For instance, consider the equation:

x - 1/x = 33/4

Since 33/4 is over 5, we know that the approximate reciprocals work about as well as the true reciprocals. So, we can simply express 33/4 as 33/4 + 4/33 - 4/33, which then gives us 1105/132 - 4/33. The roots of our equation are thus 1105/132 and -4/33. Expressing them in decimal form, we get x = 8.3712 and -0.1212 The exact solutions to the equation turn out to be x = 8.3695 and -0.1195. Pretty close, if I do say so myself!

Just as in the case of type 3 equations, we can deal with non-fractional right hand sides in type 4 equations also (right hand sides that are expressed in the form of decimals). Take the following equation, for instance:

(x + 1)/(x + 2) - (x + 2)/(x + 1) = 6.283

Since the absolute value of 6.283 is over 5, we will use approximate reciprocals rather than bothering with several squares and square roots. We can express 6.283 as 6.283 + 1/6.283 - 1/6.283. We then set (x + 1)/(x + 2) equal to 6.283 + 1/6.283 to get one root, x = -2.1838. We then set (x + 1)/(x + 2) equal to 1/6.283 to get the other root, x = -1.1373. The exact roots of the equation turn out to be x = -2.1839 and x = 1.1344.

This lesson has already become very long, and I don't want to make it any longer with a lengthy conclusion. So, for now, good luck, and happy computing!

1 comment:

Anonymous said...

only first quadratic equation 1 rocks
but other post seem to have a headache ,worst than traditional method .
Please provide appropriate method

Visitors Country Map

Free counters!

Content From TheFreeDictionary.com

In the News

Article of the Day

This Day in History

Today's Birthday

Quote of the Day

Word of the Day

Match Up
Match each word in the left column with its synonym on the right.
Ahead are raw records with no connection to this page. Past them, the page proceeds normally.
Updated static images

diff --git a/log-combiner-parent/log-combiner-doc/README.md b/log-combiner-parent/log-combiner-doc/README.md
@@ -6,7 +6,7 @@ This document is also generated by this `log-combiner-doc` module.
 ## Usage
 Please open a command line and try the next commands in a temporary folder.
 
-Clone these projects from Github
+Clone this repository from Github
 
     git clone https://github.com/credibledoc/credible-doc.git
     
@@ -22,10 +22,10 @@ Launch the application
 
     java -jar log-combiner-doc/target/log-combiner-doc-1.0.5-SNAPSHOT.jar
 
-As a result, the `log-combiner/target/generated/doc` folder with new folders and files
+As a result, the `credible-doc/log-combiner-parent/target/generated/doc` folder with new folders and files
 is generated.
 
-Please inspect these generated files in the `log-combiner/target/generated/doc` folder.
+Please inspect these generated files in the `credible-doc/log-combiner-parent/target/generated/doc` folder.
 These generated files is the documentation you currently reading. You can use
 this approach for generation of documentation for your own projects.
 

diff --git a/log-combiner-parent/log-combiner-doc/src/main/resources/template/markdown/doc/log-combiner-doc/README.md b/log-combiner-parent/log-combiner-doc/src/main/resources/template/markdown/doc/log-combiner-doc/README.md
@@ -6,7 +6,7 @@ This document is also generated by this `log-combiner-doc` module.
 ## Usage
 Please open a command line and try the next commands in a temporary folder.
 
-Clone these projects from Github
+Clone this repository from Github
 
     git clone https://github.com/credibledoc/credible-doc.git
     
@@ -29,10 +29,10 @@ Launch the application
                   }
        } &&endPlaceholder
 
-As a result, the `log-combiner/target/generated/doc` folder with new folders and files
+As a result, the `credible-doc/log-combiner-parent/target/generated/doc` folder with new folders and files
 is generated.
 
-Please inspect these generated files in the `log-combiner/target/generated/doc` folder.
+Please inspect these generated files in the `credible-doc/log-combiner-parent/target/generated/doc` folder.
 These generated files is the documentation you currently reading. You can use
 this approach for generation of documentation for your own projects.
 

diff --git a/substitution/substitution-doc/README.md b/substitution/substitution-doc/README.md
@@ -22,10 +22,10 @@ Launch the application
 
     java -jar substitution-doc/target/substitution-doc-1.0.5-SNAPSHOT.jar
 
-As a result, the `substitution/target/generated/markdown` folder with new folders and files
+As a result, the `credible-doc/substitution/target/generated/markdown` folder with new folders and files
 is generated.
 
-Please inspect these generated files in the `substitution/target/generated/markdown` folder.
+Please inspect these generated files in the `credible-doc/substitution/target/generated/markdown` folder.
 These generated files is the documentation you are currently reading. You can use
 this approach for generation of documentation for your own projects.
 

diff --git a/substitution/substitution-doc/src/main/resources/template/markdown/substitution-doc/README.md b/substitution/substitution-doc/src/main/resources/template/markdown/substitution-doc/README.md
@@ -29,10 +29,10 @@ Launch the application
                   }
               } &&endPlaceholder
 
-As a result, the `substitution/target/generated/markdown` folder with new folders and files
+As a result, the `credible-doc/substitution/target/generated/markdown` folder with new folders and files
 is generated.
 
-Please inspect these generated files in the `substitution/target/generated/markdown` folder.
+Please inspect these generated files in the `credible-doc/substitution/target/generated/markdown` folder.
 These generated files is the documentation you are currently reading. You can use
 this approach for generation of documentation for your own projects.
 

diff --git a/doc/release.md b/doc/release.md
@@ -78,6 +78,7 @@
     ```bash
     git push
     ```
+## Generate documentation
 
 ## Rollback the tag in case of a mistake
When finished, click Answer to see the results. Good luck!

 

Hangman

Spelling Bee
difficulty level:
score: -
please wait...
 
spell the word:

Search The Web